(Exercise material)
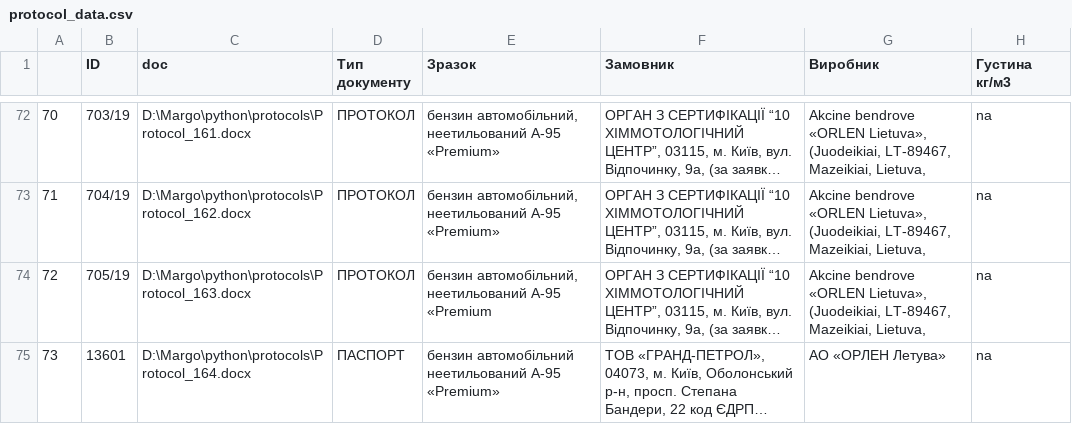
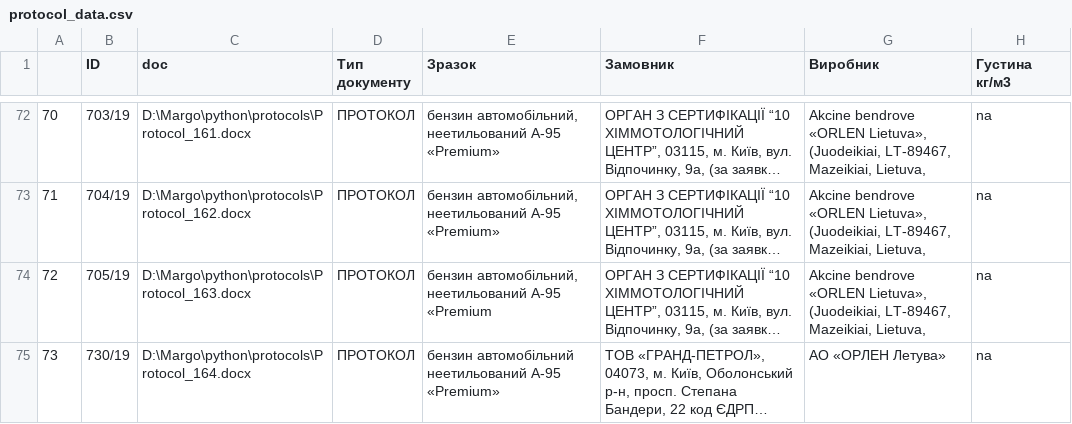
Before and after one commit to margarita-k/petrol-extractor, a CSV file: protocol_data.csv, drawn as a sheet; only a part is shown, gaps mark what is left out; long unchanged cells end in …; the diff covers the shown part only; the diff names each change by its address in the sheet, - before the commit and + after, or states it on an @@ line.

```diff
--- a/protocol_data.csv
+++ b/protocol_data.csv
-B75 (ID): 13601
+B75 (ID): 730/19
-D75 (Тип документу): ПАСПОРТ
+D75 (Тип документу): ПРОТОКОЛ
```
Also changed, not shown: 20 edited cells elsewhere in this file.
(End Exercise material)
◆ Your task ◆
Line by line and exactly, write out the material above. Skip the pictures.

◆ Solution for this exercise ◆
Before and after one commit to margarita-k/petrol-extractor, a CSV file: protocol_data.csv, drawn as a sheet; only a part is shown, gaps mark what is left out; long unchanged cells end in …; the diff covers the shown part only; the diff names each change by its address in the sheet, - before the commit and + after, or states it on an @@ line.

```diff
--- a/protocol_data.csv
+++ b/protocol_data.csv
-B75 (ID): 13601
+B75 (ID): 730/19
-D75 (Тип документу): ПАСПОРТ
+D75 (Тип документу): ПРОТОКОЛ
```
Also changed, not shown: 20 edited cells elsewhere in this file.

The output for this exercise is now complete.